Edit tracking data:
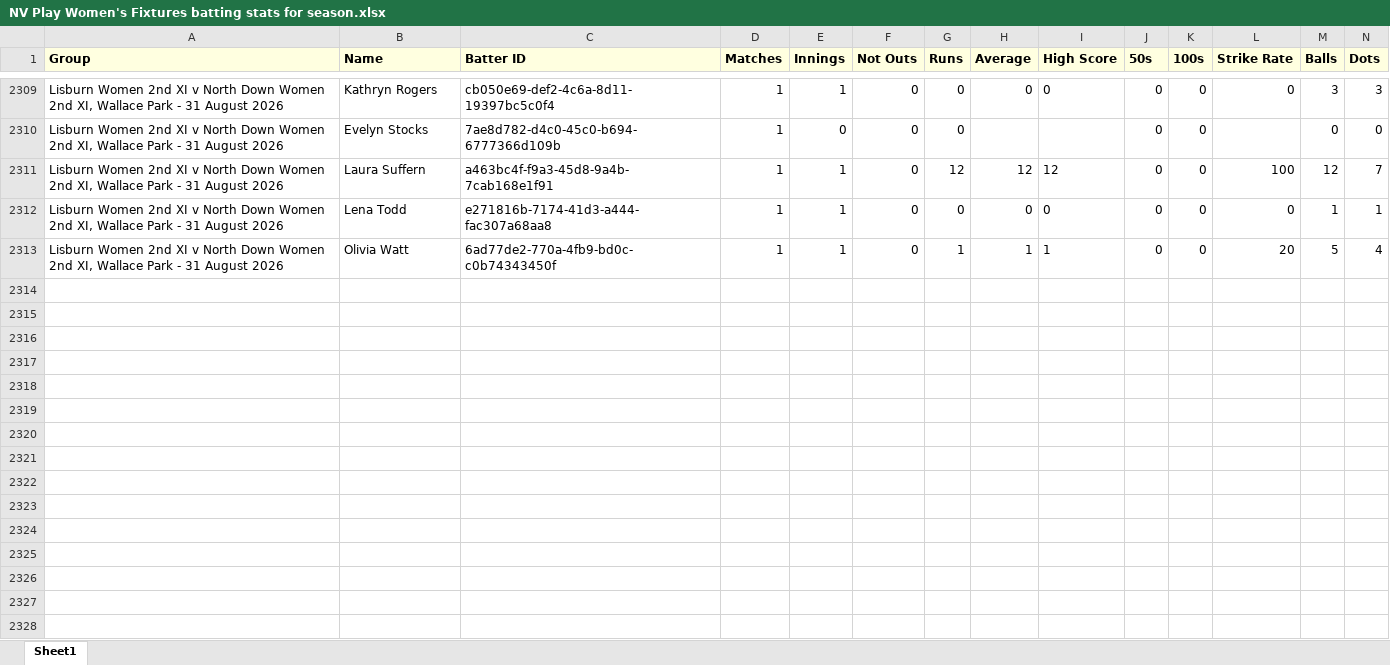
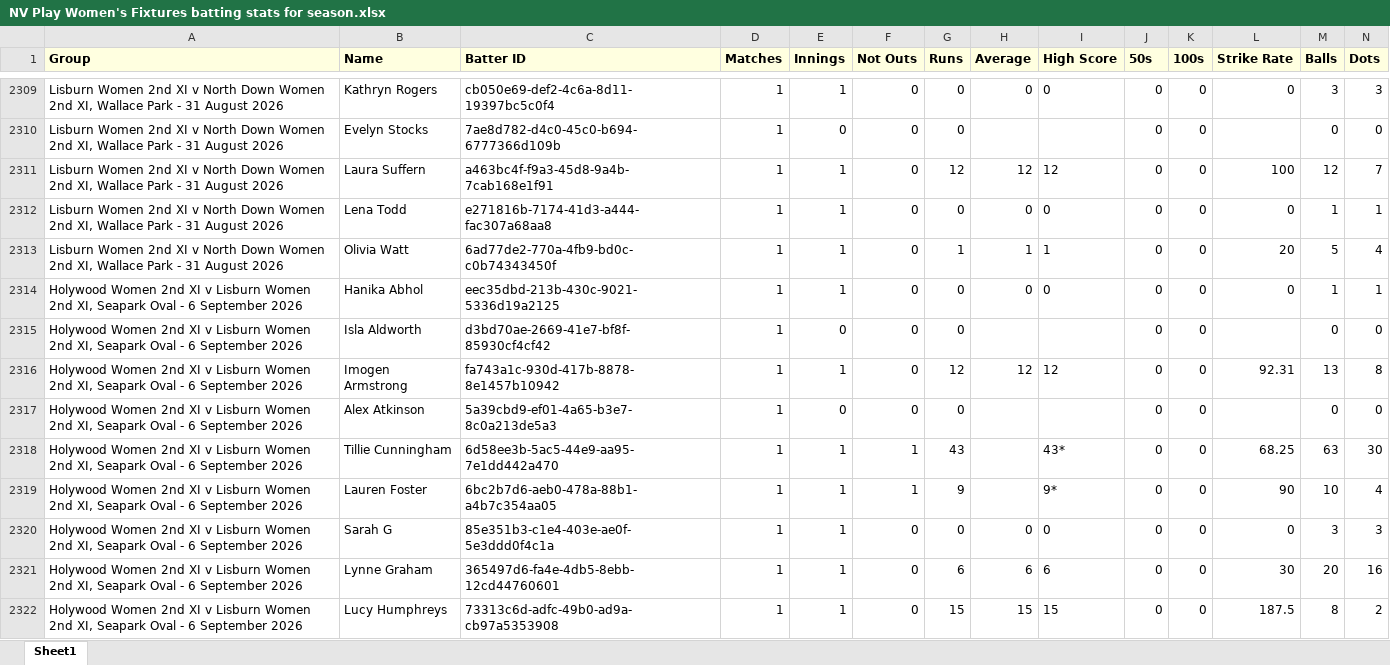
Before and after one commit to wyliemckinty/NCU-Cricket-Stats, an Excel workbook: NV Play Women's Fixtures batting stats for season.xlsx, sheet Sheet1, drawn as a sheet; only a part is shown, gaps mark what is left out; values as stored, in another font and other column widths than the file's, no borders; rows hold the shown columns only; the diff covers the shown part only; the diff names each change by its address in the sheet, - before the commit and + after, or states it on an @@ line.

```diff
--- a/NV Play Women's Fixtures batting stats for season.xlsx (sheet Sheet1)
+++ b/NV Play Women's Fixtures batting stats for season.xlsx (sheet Sheet1)
+row 2314: Holywood Women 2nd XI v Lisburn Women 2nd XI, Seapark Oval - 6 September 2026 | Hanika Abhol | eec35dbd-213b-430c-9021-5336d19a2125 | 1 | 1 | 0 | 0 | 0 | 0 | 0 | 0 | 0 | 1 | 1
+row 2315: Holywood Women 2nd XI v Lisburn Women 2nd XI, Seapark Oval - 6 September 2026 | Isla Aldworth | d3bd70ae-2669-41e7-bf8f-85930cf4cf42 | 1 | 0 | 0 | 0 |  |  | 0 | 0 |  | 0 | 0
+row 2316: Holywood Women 2nd XI v Lisburn Women 2nd XI, Seapark Oval - 6 September 2026 | Imogen Armstrong | fa743a1c-930d-417b-8878-8e1457b10942 | 1 | 1 | 0 | 12 | 12 | 12 | 0 | 0 | 92.31 | 13 | 8
+row 2317: Holywood Women 2nd XI v Lisburn Women 2nd XI, Seapark Oval - 6 September 2026 | Alex Atkinson | 5a39cbd9-ef01-4a65-b3e7-8c0a213de5a3 | 1 | 0 | 0 | 0 |  |  | 0 | 0 |  | 0 | 0
+row 2318: Holywood Women 2nd XI v Lisburn Women 2nd XI, Seapark Oval - 6 September 2026 | Tillie Cunningham | 6d58ee3b-5ac5-44e9-aa95-7e1dd442a470 | 1 | 1 | 1 | 43 |  | 43* | 0 | 0 | 68.25 | 63 | 30
+row 2319: Holywood Women 2nd XI v Lisburn Women 2nd XI, Seapark Oval - 6 September 2026 | Lauren Foster | 6bc2b7d6-aeb0-478a-88b1-a4b7c354aa05 | 1 | 1 | 1 | 9 |  | 9* | 0 | 0 | 90 | 10 | 4
+row 2320: Holywood Women 2nd XI v Lisburn Women 2nd XI, Seapark Oval - 6 September 2026 | Sarah G | 85e351b3-c1e4-403e-ae0f-5e3ddd0f4c1a | 1 | 1 | 0 | 0 | 0 | 0 | 0 | 0 | 0 | 3 | 3
+row 2321: Holywood Women 2nd XI v Lisburn Women 2nd XI, Seapark Oval - 6 September 2026 | Lynne Graham | 365497d6-fa4e-4db5-8ebb-12cd44760601 | 1 | 1 | 0 | 6 | 6 | 6 | 0 | 0 | 30 | 20 | 16
+row 2322: Holywood Women 2nd XI v Lisburn Women 2nd XI, Seapark Oval - 6 September 2026 | Lucy Humphreys | 73313c6d-adfc-49b0-ad9a-cb97a5353908 | 1 | 1 | 0 | 15 | 15 | 15 | 0 | 0 | 187.5 | 8 | 2
```
Also changed, not shown: 13 added rows elsewhere in this sheet, 2. NCU_Validated_Aliases_Master.xlsx, NV Play Women's Fixtures bowling stats for season.xlsx, 5 other files.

> [YOUR INSTRUCTIONS]: Report every line of the entries that carries the word "rows".

> [ANSWER TO THIS EXERCISE]:
Before and after one commit to wyliemckinty/NCU-Cricket-Stats, an Excel workbook: NV Play Women's Fixtures batting stats for season.xlsx, sheet Sheet1, drawn as a sheet; only a part is shown, gaps mark what is left out; values as stored, in another font and other column widths than the file's, no borders; rows hold the shown columns only; the diff covers the shown part only; the diff names each change by its address in the sheet, - before the commit and + after, or states it on an @@ line.
Also changed, not shown: 13 added rows elsewhere in this sheet, 2. NCU_Validated_Aliases_Master.xlsx, NV Play Women's Fixtures bowling stats for season.xlsx, 5 other files.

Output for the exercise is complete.